Revision tracking records ::
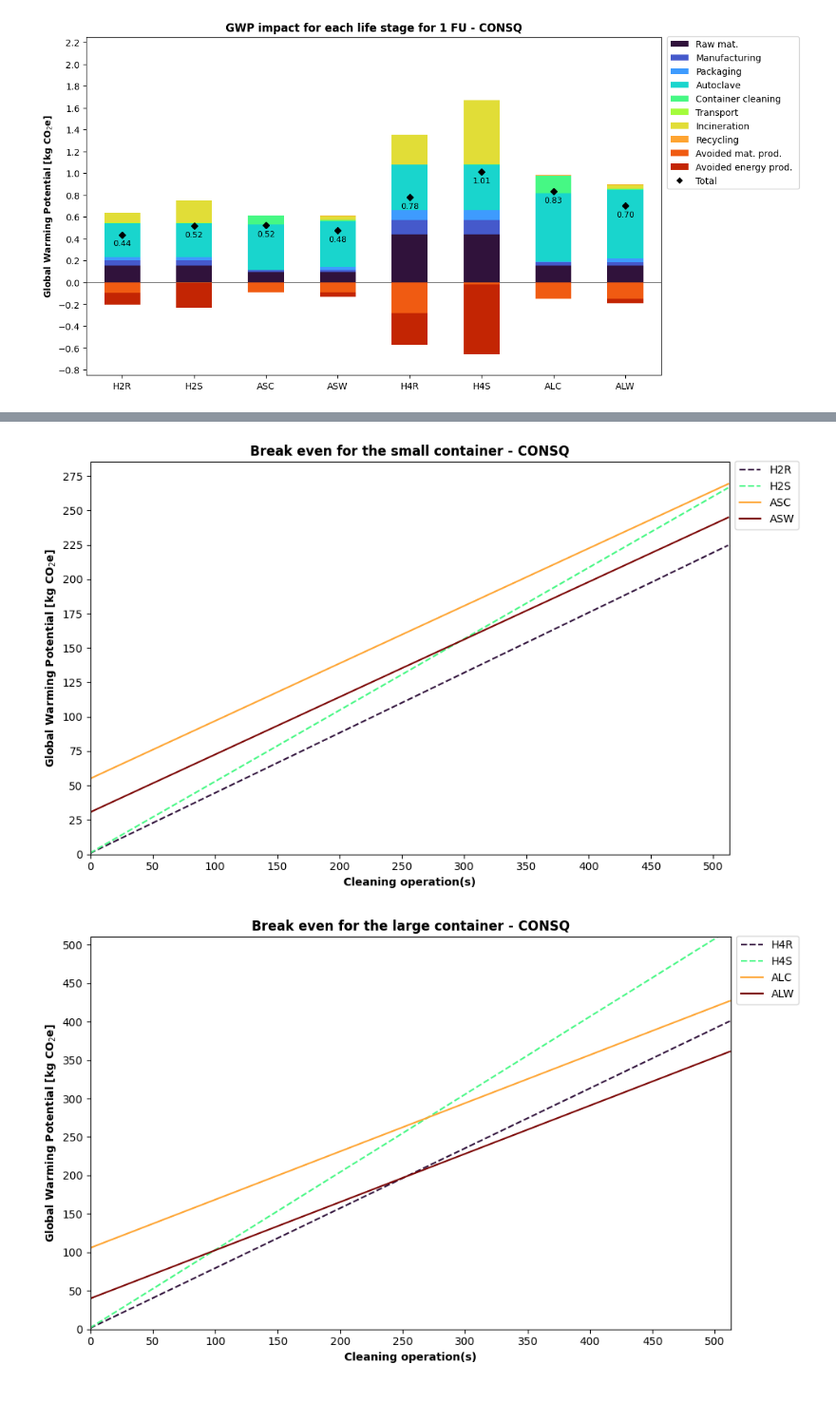
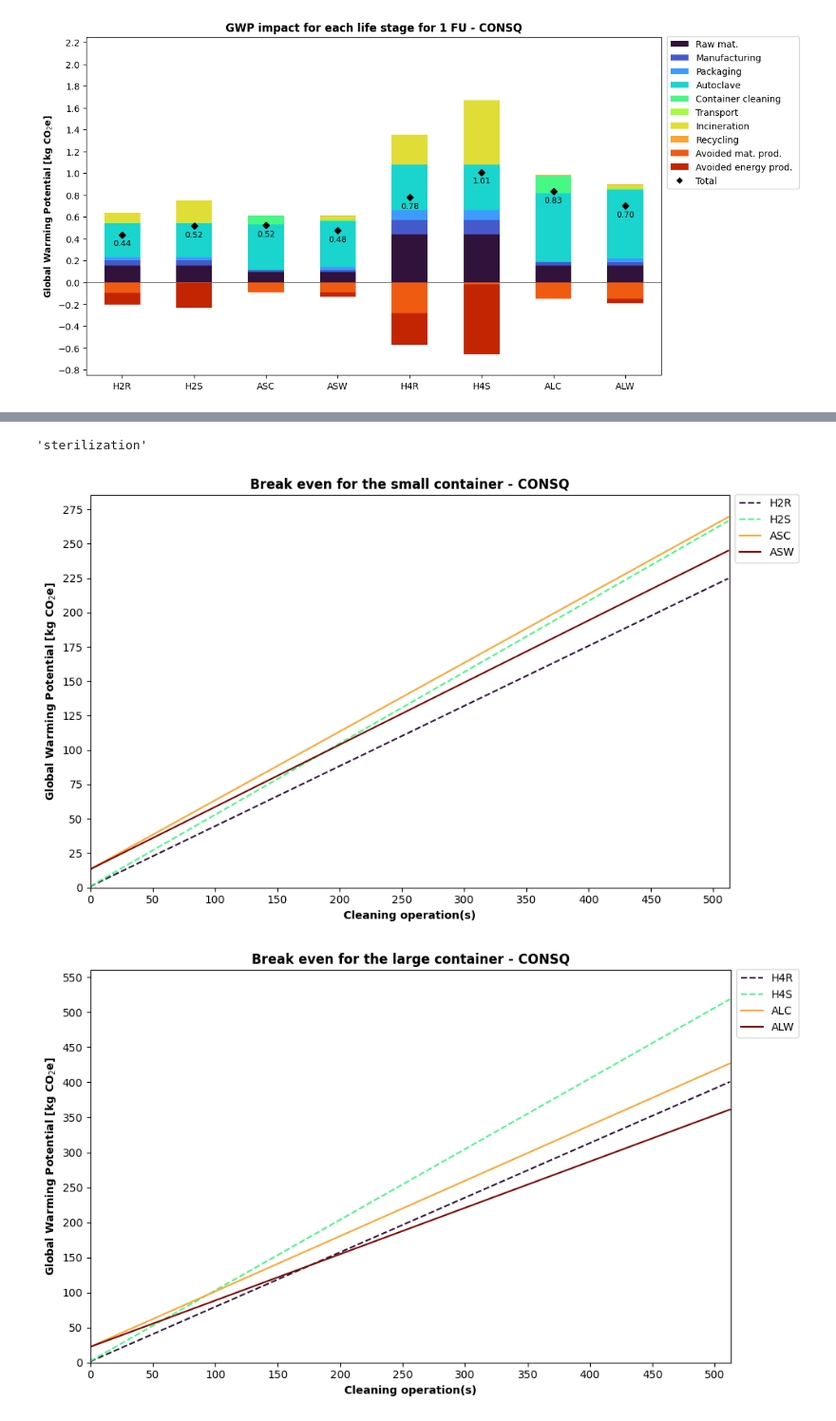
Before and after one commit to RuneWF/Single-use-vs-multi-use-in-health-care, a Jupyter notebook: Brighway/Ofir/Ofir.ipynb, the cells around one changed output, grey strips where cells are left out. Shown at 95% size. Saved outputs shown, nothing was run; the diff lists cells and outputs as text; code cells hidden in the pictures.

```diff
--- a/Brighway/Ofir/Ofir.ipynb
+++ b/Brighway/Ofir/Ofir.ipynb
@@ -265,16 +188,20 @@ ALW, prod. = 0.6381068799707285, use = 0.06589707463782303
+# %%
+database_name
+# %% [output]
+'sterilization'
 # %%
 amount_of_uses = 513
-y_max = [275, 500]
+y_max = [275, 550]
 ystep = [25, 50]
 xstep = 50
 break_even_product = 'container'
 color_idx = [0, 4, 7, 10]
 
 plot_controls = [amount_of_uses, y_max, ystep, xstep, break_even_product, color_idx]
-lp.break_even_graph(df_stacked, inputs, plot_controls)
+lp.break_even_graph(df_GWP, inputs, plot_controls)
 # %% [output]
-[figure, old version]
+[figure, new version]
-[figure, old version]
+[figure, new version]
 # %%
 color_Q1_Q3 = 0
 color_median = 1
```
Also changed, not shown: parts of 5 cells of this notebook, 8 other files.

EXERCISE BRIEF ::
Repeat the data above exactly; images are not part of the copy.

SOLUTION TO THIS EXERCISE ::
Before and after one commit to RuneWF/Single-use-vs-multi-use-in-health-care, a Jupyter notebook: Brighway/Ofir/Ofir.ipynb, the cells around one changed output, grey strips where cells are left out. Shown at 95% size. Saved outputs shown, nothing was run; the diff lists cells and outputs as text; code cells hidden in the pictures.

```diff
--- a/Brighway/Ofir/Ofir.ipynb
+++ b/Brighway/Ofir/Ofir.ipynb
@@ -265,16 +188,20 @@ ALW, prod. = 0.6381068799707285, use = 0.06589707463782303
+# %%
+database_name
+# %% [output]
+'sterilization'
 # %%
 amount_of_uses = 513
-y_max = [275, 500]
+y_max = [275, 550]
 ystep = [25, 50]
 xstep = 50
 break_even_product = 'container'
 color_idx = [0, 4, 7, 10]
 
 plot_controls = [amount_of_uses, y_max, ystep, xstep, break_even_product, color_idx]
-lp.break_even_graph(df_stacked, inputs, plot_controls)
+lp.break_even_graph(df_GWP, inputs, plot_controls)
 # %% [output]
-[figure, old version]
+[figure, new version]
-[figure, old version]
+[figure, new version]
 # %%
 color_Q1_Q3 = 0
 color_median = 1
```
Also changed, not shown: parts of 5 cells of this notebook, 8 other files.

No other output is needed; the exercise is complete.